### Exercise details
What you return should be each line of the data containing the string "center".

### Data for analysis

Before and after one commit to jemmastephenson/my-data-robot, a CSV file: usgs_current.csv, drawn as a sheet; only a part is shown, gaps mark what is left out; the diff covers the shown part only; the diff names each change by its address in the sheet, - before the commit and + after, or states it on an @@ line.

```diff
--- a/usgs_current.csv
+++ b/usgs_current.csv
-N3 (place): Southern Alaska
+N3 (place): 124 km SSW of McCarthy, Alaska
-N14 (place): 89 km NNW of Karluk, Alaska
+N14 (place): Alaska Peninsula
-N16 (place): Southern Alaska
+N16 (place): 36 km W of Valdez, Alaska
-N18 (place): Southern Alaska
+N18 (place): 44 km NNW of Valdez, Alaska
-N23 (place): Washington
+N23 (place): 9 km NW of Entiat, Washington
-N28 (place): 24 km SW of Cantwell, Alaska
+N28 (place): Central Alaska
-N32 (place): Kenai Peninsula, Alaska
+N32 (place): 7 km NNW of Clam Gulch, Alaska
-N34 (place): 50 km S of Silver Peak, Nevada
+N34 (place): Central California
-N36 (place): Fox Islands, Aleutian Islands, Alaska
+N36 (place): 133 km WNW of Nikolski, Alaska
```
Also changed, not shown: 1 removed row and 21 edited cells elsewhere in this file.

--

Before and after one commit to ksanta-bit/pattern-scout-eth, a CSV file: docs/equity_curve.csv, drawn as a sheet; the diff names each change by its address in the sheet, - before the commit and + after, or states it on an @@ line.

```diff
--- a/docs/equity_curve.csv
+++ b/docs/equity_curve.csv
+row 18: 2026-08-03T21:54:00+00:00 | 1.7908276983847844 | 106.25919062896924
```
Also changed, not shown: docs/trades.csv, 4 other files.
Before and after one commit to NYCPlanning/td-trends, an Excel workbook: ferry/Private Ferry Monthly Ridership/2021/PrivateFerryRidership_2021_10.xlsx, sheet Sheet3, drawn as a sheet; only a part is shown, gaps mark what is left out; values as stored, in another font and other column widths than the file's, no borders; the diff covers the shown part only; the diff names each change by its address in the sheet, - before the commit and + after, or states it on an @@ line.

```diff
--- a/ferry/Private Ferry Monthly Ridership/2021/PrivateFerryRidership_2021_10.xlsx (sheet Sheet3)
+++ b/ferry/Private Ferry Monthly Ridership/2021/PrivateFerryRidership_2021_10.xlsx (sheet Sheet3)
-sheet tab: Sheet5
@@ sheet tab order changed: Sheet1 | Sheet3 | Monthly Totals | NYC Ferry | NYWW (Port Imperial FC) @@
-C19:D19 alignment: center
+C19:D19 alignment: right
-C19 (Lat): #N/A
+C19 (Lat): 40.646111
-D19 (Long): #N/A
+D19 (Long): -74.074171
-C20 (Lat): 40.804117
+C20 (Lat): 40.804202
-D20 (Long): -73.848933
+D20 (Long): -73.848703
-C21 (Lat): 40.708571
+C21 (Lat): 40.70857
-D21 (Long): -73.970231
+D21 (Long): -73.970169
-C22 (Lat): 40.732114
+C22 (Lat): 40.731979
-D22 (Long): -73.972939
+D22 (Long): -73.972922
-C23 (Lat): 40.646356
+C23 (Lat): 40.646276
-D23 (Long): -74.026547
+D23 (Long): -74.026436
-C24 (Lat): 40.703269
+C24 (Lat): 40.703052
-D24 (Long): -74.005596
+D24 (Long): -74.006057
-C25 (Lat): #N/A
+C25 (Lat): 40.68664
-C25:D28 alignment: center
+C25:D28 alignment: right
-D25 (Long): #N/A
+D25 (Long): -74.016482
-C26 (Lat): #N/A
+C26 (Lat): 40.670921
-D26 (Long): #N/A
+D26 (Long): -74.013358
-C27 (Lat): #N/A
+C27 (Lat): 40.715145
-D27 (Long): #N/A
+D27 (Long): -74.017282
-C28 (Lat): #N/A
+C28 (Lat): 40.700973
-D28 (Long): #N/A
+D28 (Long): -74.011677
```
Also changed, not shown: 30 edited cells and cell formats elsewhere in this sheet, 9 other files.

### Exercise answer
-C19:D19 alignment: center
-C25:D28 alignment: center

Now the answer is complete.